First and foremost, as expected, is Valve with the unveiling of the first line of Steam Machines. Currently, it is believed they have 12 companies lined up to release such a machine this year, and we will be seeing what to expect. So far we have already heard from a few companies, but according to Engadget.com, the following are going to be presented:
- Digital Storm
- Falcon Northwest
- Origin PC
- Scan Computers
We should have a better picture as early as tomorrow, but seeing as the convention is a week long and not everyone may want to talk by Valve’s side, choosing to do so on their own, time will tell when this week we get more details.
Also, towards the end of last year, Nvidia dropped a potential bombshell on the future of PC gaming with the creation of G-Sync. This new technology is designed to eliminate even the possibility of screen tearing and even improve the time it takes for your game to react to you. The reason for this is that right now, any game, platform regardless, has absolutely zero control over the refresh rate of your screen. The tearing that happens is because your screen is changing according to your game IN THE MIDDLE of your monitor/TV refreshing.
Most people associate this issue with low frame rates, but this CAN happen if you go above and beyond too as many PC monitors do today. To put it simply, more frames does NOT necessarily equal smoother display.
That’s where g-sync comes in. Nvidia has developed a technology that, when included in the monitor itself, gives the graphic card of your PC direct control of the refresh rate of the monitor. In essence, you monitor is refreshing at the command of your graphic card and so it is always in sync with your graphic card, prevent this problem from EVER occurring.
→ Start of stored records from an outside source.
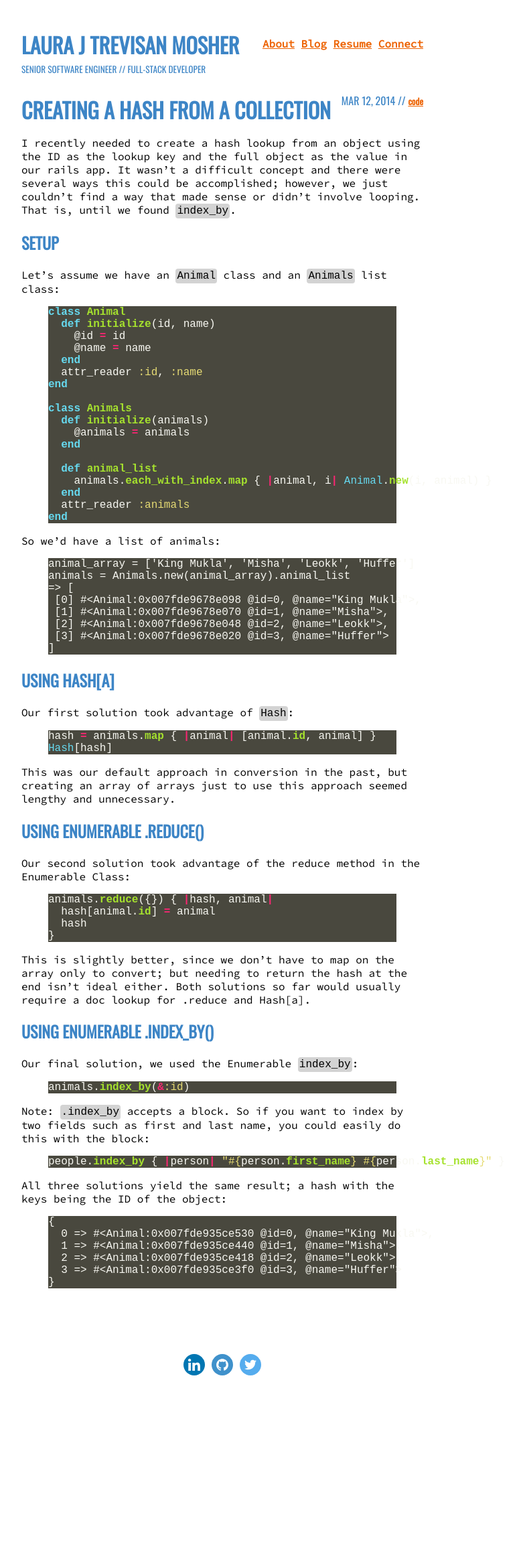
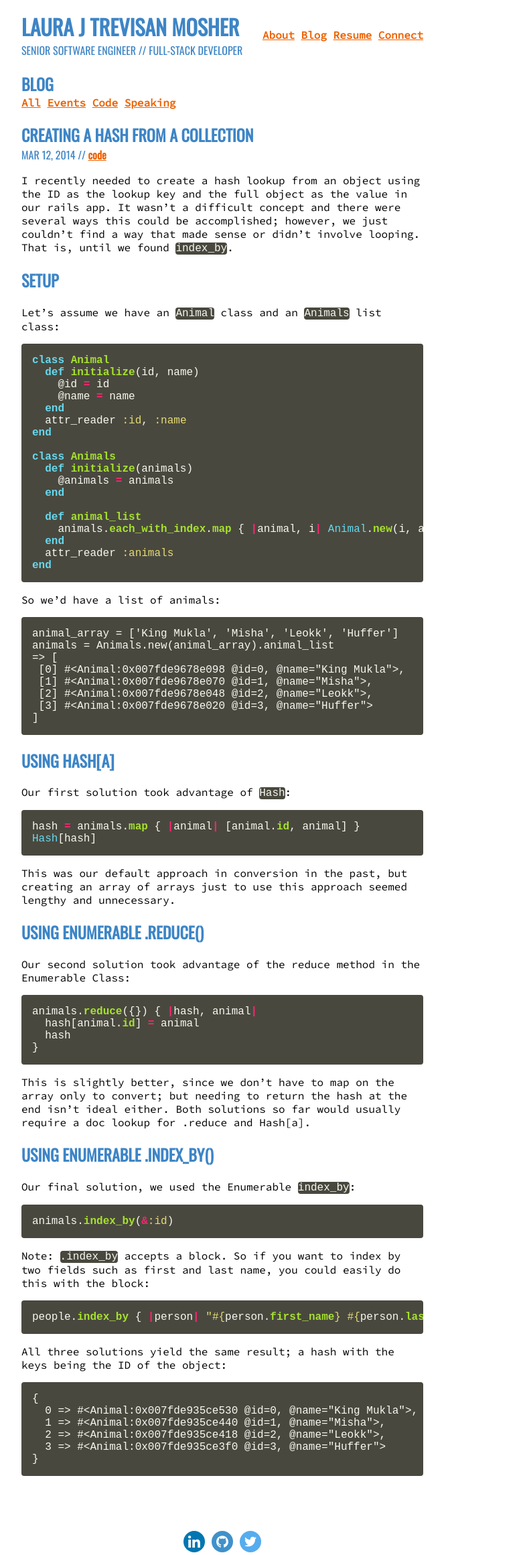
Before and after one commit to lauramosher/lauramosher.github.io, a Jekyll site: the page built from blog/_posts/2014-03-12-creating-a-hash-from-a-collection.md, in a window 1280 px wide. Shown: the whole page at 67% size, without its empty margins (308-1089 px from the left). Built offline with Jekyll 4.4.1, drawn with Linux system fonts in a browser that asks for light colours; before the commit the page ends 2057 px from its top, so only the background shows below that.

Commit message:
Update styles and layouts

```diff
--- a/_includes/header.html
+++ b/_includes/header.html
@@ -5,15 +5,10 @@
   </section>
   <section>
     <nav>
-      <span>|</span>
       <a href="{{ site.url }}">About</a>
-      <span>|</span>
       <a href="{{ site.url }}/blog">Blog</a>
-      <span>|</span>
       <a href="public/lauramosher.pdf" target="_blank">Resume</a>
-      <span>|</span>
       <a href="/connect">Connect</a>
-      <span>|</span>
     </nav>
   </section>
 </header>
--- a/_layouts/blog.html
+++ b/_layouts/blog.html
@@ -19,6 +19,31 @@
     <main>
       {% include header.html %}
 
+      <section>
+        <h2 class="blog-title">
+          Blog
+        </h2>
+
+        <nav>
+          {% assign tags_list = site.categories %}
+          {% for tag in tags_list %}
+            {% if page.category == tag[0] %}
+              {% assign selected = "selected" %}
+            {% else %}
+              {% assign selected = "" %}
+            {% endif %}
+
+            {% if tag[0] == "blog" %}
+              <a href="/{{ tag[0] }}" class={{ selected }}>All</a>
+            {% else %}
+              <a href="/blog/category/{{ tag[0] }}" class={{ selected }}>{{ tag[0] | capitalize }}</a>
+            {% endif %}
+          {% endfor %}
+          {% assign tags_list = nil %}
+          {% assign selected = nil %}
+        </nav>
+      </section>
+
       {{ content }}
     </main>
     <footer>
--- a/_sass/base.scss
+++ b/_sass/base.scss
@@ -17,22 +17,14 @@ header, h1, h2, h3, h4, h5, h6 {
 }
 
 header {
-  h1 {
-    margin-bottom: 0;
+  .header > h1 {
+    margin: 0;
     font-size: 2em;
-  }
-
-  span {
-    font-size: smaller;
   }
 
   nav {
     text-transform: none;
     font-family: "Source Code Pro", Helvetica, Arial, sans-serif;
-
-    span:nth-child(odd) {
-      display: none;
-    }
 
     a {
       text-decoration: underline;
@@ -44,10 +36,8 @@ header {
   }
 }
 
-main > section {
+section.separator {
   border-top: 1px solid lighten(#3d85c6, 20%);
-  margin-top: 1em;
-  padding-top: 1em;
 }
 
 a {
@@ -60,10 +50,6 @@ a {
     display: flex;
     justify-content: space-between;
     align-items: center;
-
-    span:nth-child(odd) {
-      display: block;
-    }
   }
 }
 
--- a/_sass/post.scss
+++ b/_sass/post.scss
@@ -1,7 +1,18 @@
 $lightgray: #ececec;
 $medgray: #aaa;
 
+.blog-title, .post-title {
+  margin-bottom: 0;
+}
+
 .post {
+  &-header {
+    display: block;
+
+    .post-meta {
+      margin: 0;
+    }
+  }
   .post--title {
     margin-bottom: 0;
   }
@@ -21,3 +32,7 @@ $medgray: #aaa;
   display: flex;
   justify-content: space-between;
 }
+
+.selected {
+  color: darken(#ed6200, 15%);
+}
--- a/stylesheets/syntax.css
+++ b/stylesheets/syntax.css
@@ -1,10 +1,29 @@
+blockquote {
+  border-left: 5px solid #ed6200;
+  padding: 0 0 0 1em;
+}
+
+figure.highlight {
+  margin: 0;
+  background-color: #49483e;
+  border-radius: 4px;
+  color: #f8f8f2;
+  overflow-x: scroll;
+}
+
+figure.highlight > pre {
+  margin: 1em;
+}
+
 .highlighter-rouge {
-  background-color: lightgray;
-  padding: 2px;
+  background-color: #49483e;
   border-radius: 4px;
+  color: #f8f8f2;
 }
+
 .highlight table td { padding: 5px; }
 .highlight table pre { margin: 0; }
+
 .highlight .c, .highlight .cd {
   color: #75715e;
   font-style: italic;
@@ -209,7 +228,3 @@
 .highlight .nt {
   color: #f92672;
 }
-.highlight {
-  color: #f8f8f2;
-  background-color: #49483e;
-}
```
Also changed, not shown: _layouts/category.html (+6 -10 lines).
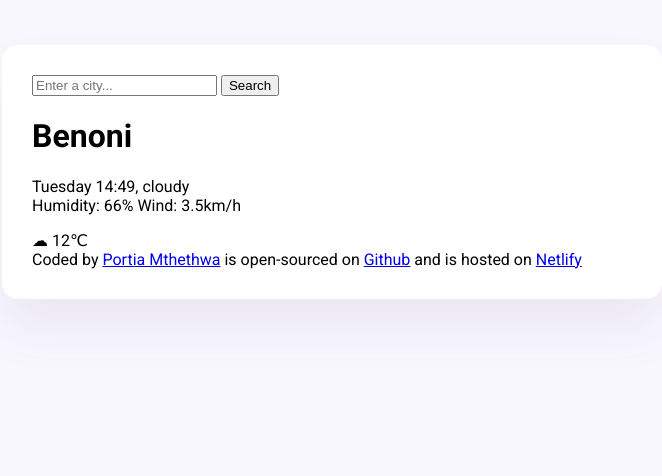
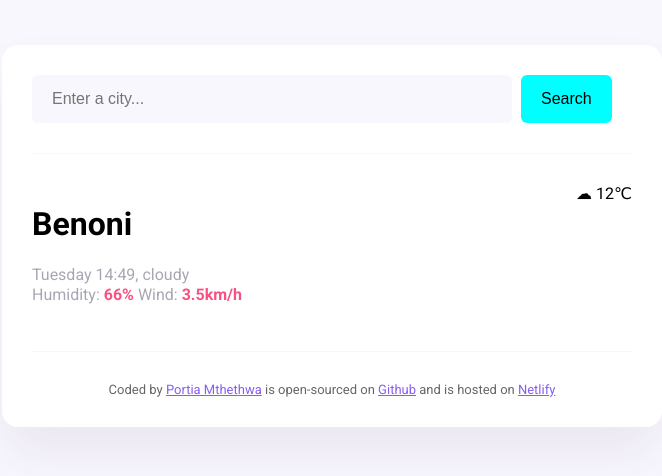
Before and after one commit to Portia165/clima, a plain HTML site: page index.html in a window 1280 px wide. Shown: the whole page, without its empty margins (308-970 px from the left). Drawn offline with Linux system fonts and the light colour scheme.

Commit message:
added more css

```diff
--- a/index.html
+++ b/index.html
@@ -15,19 +15,27 @@
   <body>
     <div class="weather-app">
       <header>
-        <input type="search" placeholder="Enter a city..." required />
-        <input type="submit" value="Search" />
+        <input
+          type="search"
+          placeholder="Enter a city..."
+          required
+          class="search-form-input"
+        />
+        <input type="submit" value="Search" class="search-form-button" />
       </header>
       <main>
-        <h1>Benoni</h1>
-        <div>
-          <p>
-            Tuesday 14:49, cloudy
-            <br />
-            Humidity: 66% Wind: 3.5km/h
-          </p>
+        <div class="weather-app-data">
+          <div>
+            <h1 class="weather-app-city">Benoni</h1>
+
+            <p class="weather-app-details">
+              Tuesday 14:49, cloudy
+              <br />
+              Humidity: <strong>66%</strong> Wind: <strong>3.5km/h</strong>
+            </p>
+          </div>
+          <div class="weather-app-temp">☁ 12℃</div>
         </div>
-        <div>☁ 12℃</div>
       </main>
       <footer>
         Coded by
--- a/src/styles.css
+++ b/src/styles.css
@@ -10,3 +10,54 @@ body {
   border-radius: 16px;
   padding: 30px;
 }
+a {
+  color: #885df1;
+}
+header {
+  border-bottom: 1px solid #f9f7fe;
+  padding: 0 0 30px 0;
+}
+.search-form-input {
+  background-color: #f9f7fe;
+  border: none;
+  border-radius: 6px;
+  font-size: 16px;
+  width: 80%;
+  padding: 15px 20px;
+}
+.search-form-button {
+  background-color: aqua;
+  padding: 15px 20px;
+  border: none;
+  border-radius: 6px;
+  color: black;
+  margin-left: 5px;
+  font-size: 16px;
+}
+main {
+  padding: 30px 0;
+}
+.weather.app.city {
+  margin: 0;
+  font-size: 30px;
+  line-height: 40px;
+}
+.weather-app-details {
+  font-size: 16px;
+  line-height: 20px;
+  color: rgba(39, 33, 66, 0.4);
+}
+.weather-app-details strong {
+  color: #f65282;
+}
+.weather-app-data {
+  display: flex;
+  justify-content: space-between;
+}
+footer {
+  border-top: 1px solid #f9f7fe;
+  padding: 30px 0 0 0;
+  text-align: center;
+  font-size: 13px;
+  color: rgba(0, 0, 0, 0.6);
+}
```
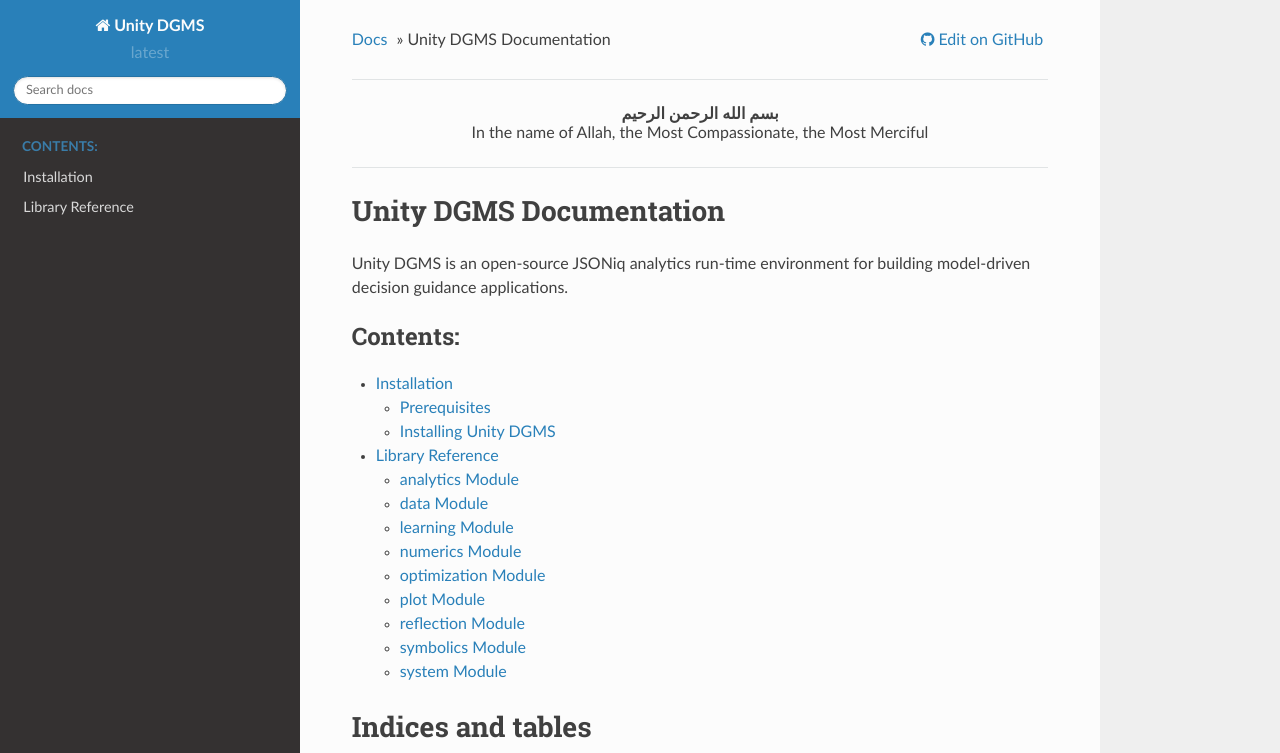
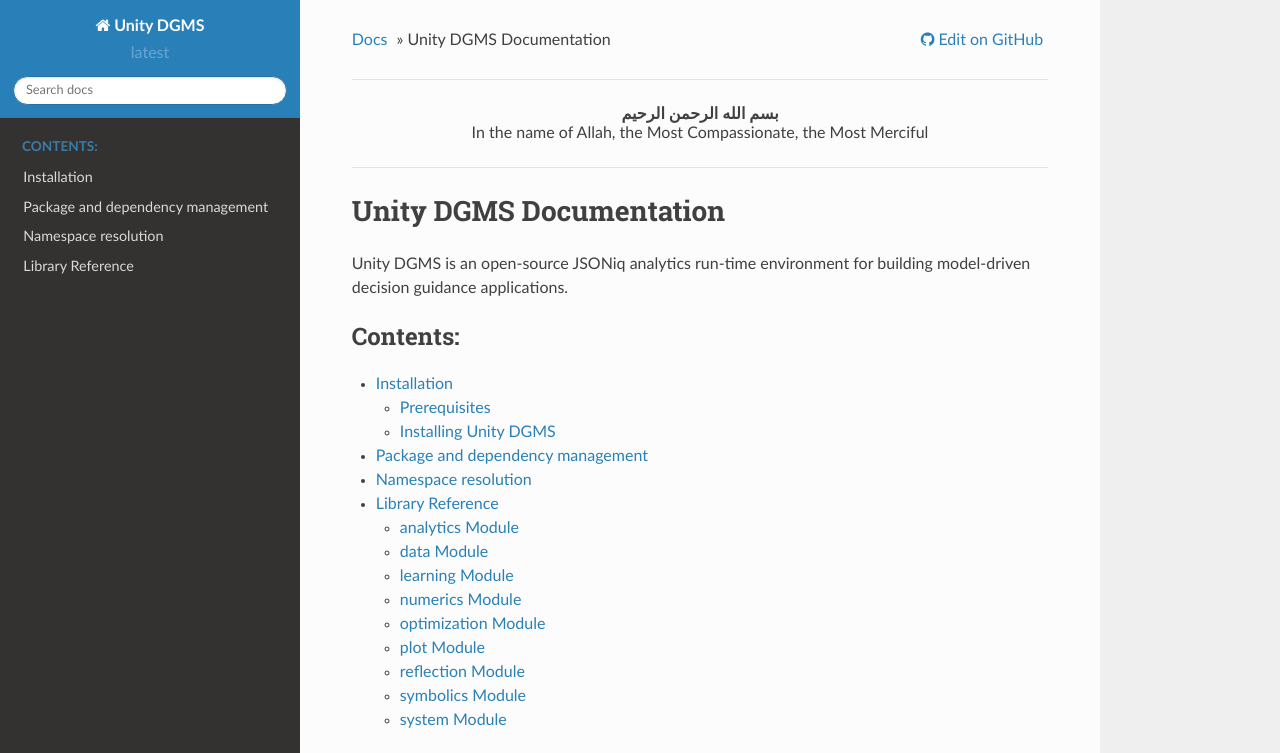
Before and after one commit to nachawati/unity, a website: page docs/html/index.html in a window 1280 px wide. Shown: the top 753 px of the page. Drawn offline with Linux system fonts and the light colour scheme.

Commit message:
Update index.html

```diff
--- a/docs/html/index.html
+++ b/docs/html/index.html
@@ -88,6 +88,8 @@
               <p class="caption"><span class="caption-text">Contents:</span></p>
 <ul>
 <li class="toctree-l1"><a class="reference internal" href="installation.html">Installation</a></li>
+<li class="toctree-l1"><a class="reference internal" href="packages.html">Package and dependency management</a></li>
+<li class="toctree-l1"><a class="reference internal" href="namespaces.html">Namespace resolution</a></li>
 <li class="toctree-l1"><a class="reference internal" href="library/index.html">Library Reference</a></li>
 </ul>
 
@@ -168,6 +170,8 @@
 <li class="toctree-l2"><a class="reference internal" href="installation.html#installing-unity-dgms">Installing Unity DGMS</a></li>
 </ul>
 </li>
+<li class="toctree-l1"><a class="reference internal" href="packages.html">Package and dependency management</a></li>
+<li class="toctree-l1"><a class="reference internal" href="namespaces.html">Namespace resolution</a></li>
 <li class="toctree-l1"><a class="reference internal" href="library/index.html">Library Reference</a><ul>
 <li class="toctree-l2"><a class="reference internal" href="library/analytics.html">analytics Module</a></li>
 <li class="toctree-l2"><a class="reference internal" href="library/data.html">data Module</a></li>
```
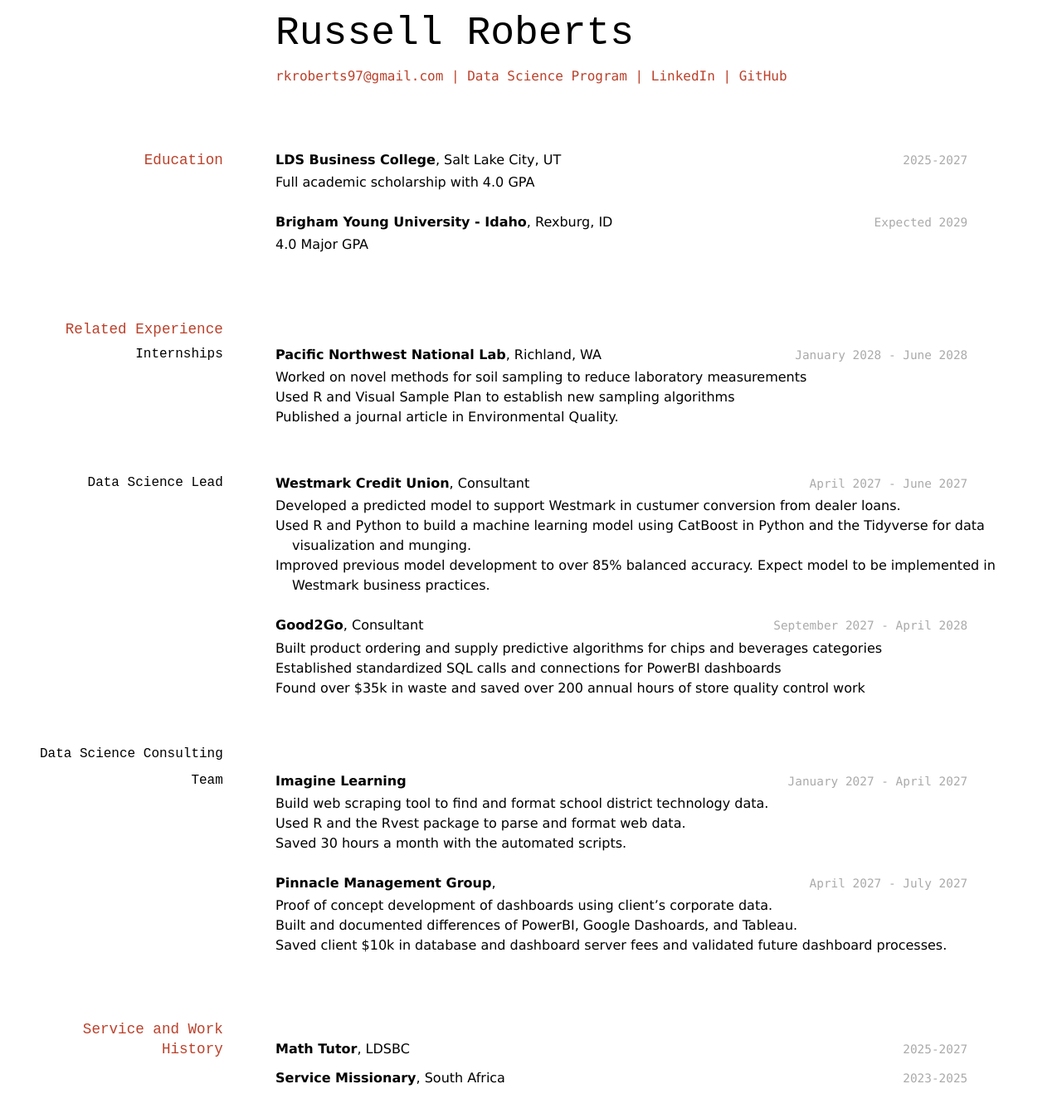
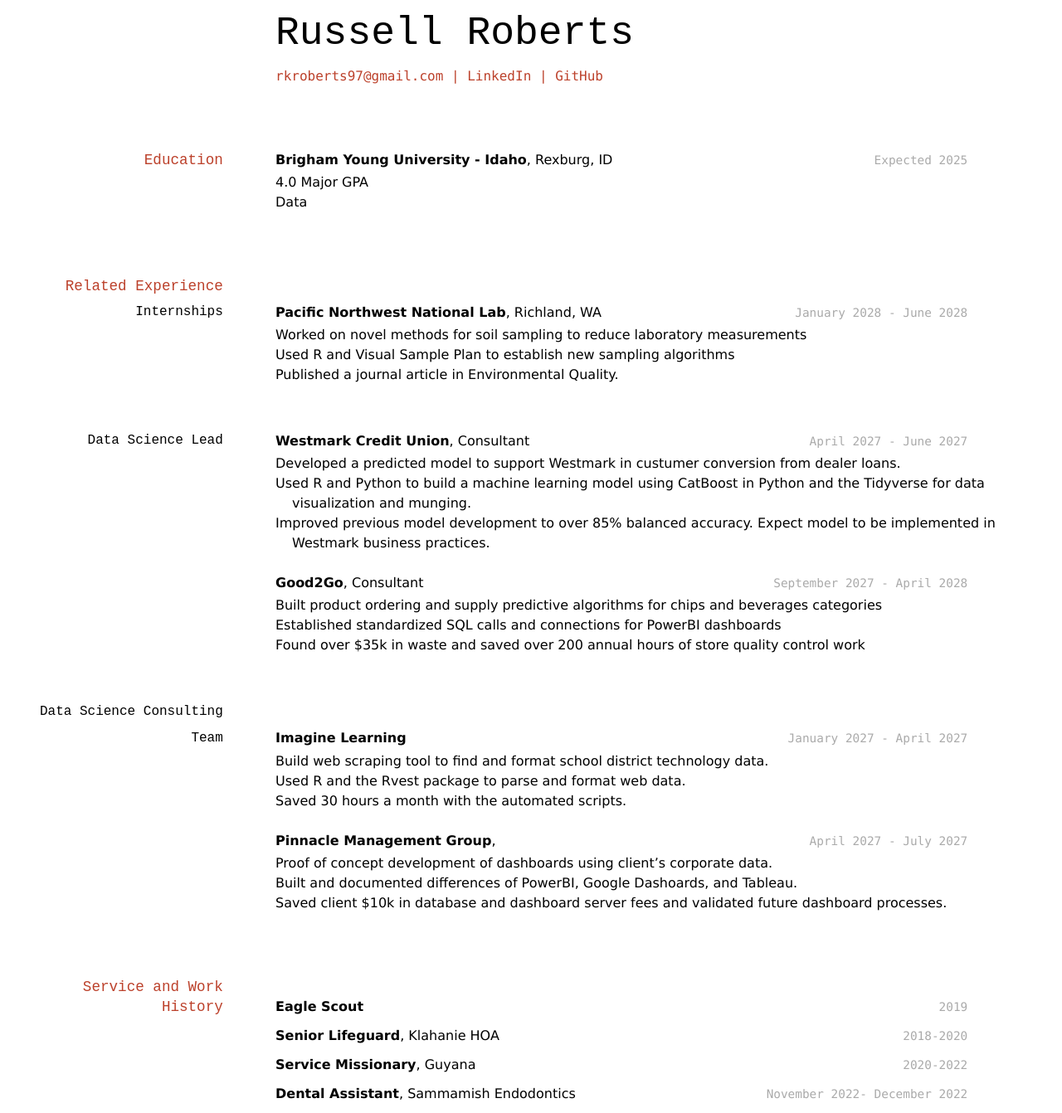
Before and after one commit to RKRoberts97/RobertsR_resume, a Jekyll site: the page built from docs/index.md, in a window 1280 px wide. Shown: the whole page at 83% size. Built offline with Jekyll 4.4.1, drawn with Linux system fonts in a browser that asks for light colours.

Commit message:
added some personal experience

```diff
--- a/docs/index.md
+++ b/docs/index.md
@@ -7,24 +7,19 @@
 
 <div id="webaddress">
 <a href="rkroberts97@gmail.com">rkroberts97@gmail.com</a>
-| <a href="https://byuidatascience.github.io/development.html">Data Science Program</a>
 | <a href="https://www.linkedin.com/groups/13537407/">LinkedIn</a>
-| <a href="https://github.com/byuids-resumes">GitHub</a>
+| <a href="https://github.com/RKRoberts97">GitHub</a>
 </div>
 
 <!-- https://www.monique.tech/the-art-of-markdown -->
 
 ## Education
 
-`2025-2027`
-__LDS Business College__, Salt Lake City, UT
-
-- Full academic scholarship with 4.0 GPA
-
-`Expected 2029`
+`Expected 2025`
 __Brigham Young University - Idaho__, Rexburg, ID
 
 - 4.0 Major GPA
+- Data
 
 
 ## Related Experience
@@ -73,12 +68,19 @@
 
 ## Service and Work History
 
-`2025-2027`
-__Math Tutor__, LDSBC
+`2019`
+__Eagle Scout__
+
+`2018-2020`
+__Senior Lifeguard__, Klahanie HOA
+
+`2020-2022`
+__Service Missionary__, Guyana
+
+`November 2022- December 2022`
+__Dental Assistant__, Sammamish Endodontics
 
 
-`2023-2025`
-__Service Missionary__, South Africa
 
 
 
```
This week, we will finally see monitor producers reveal the first line of g-sync compatible monitors, so it will be time to see in public just what this can do!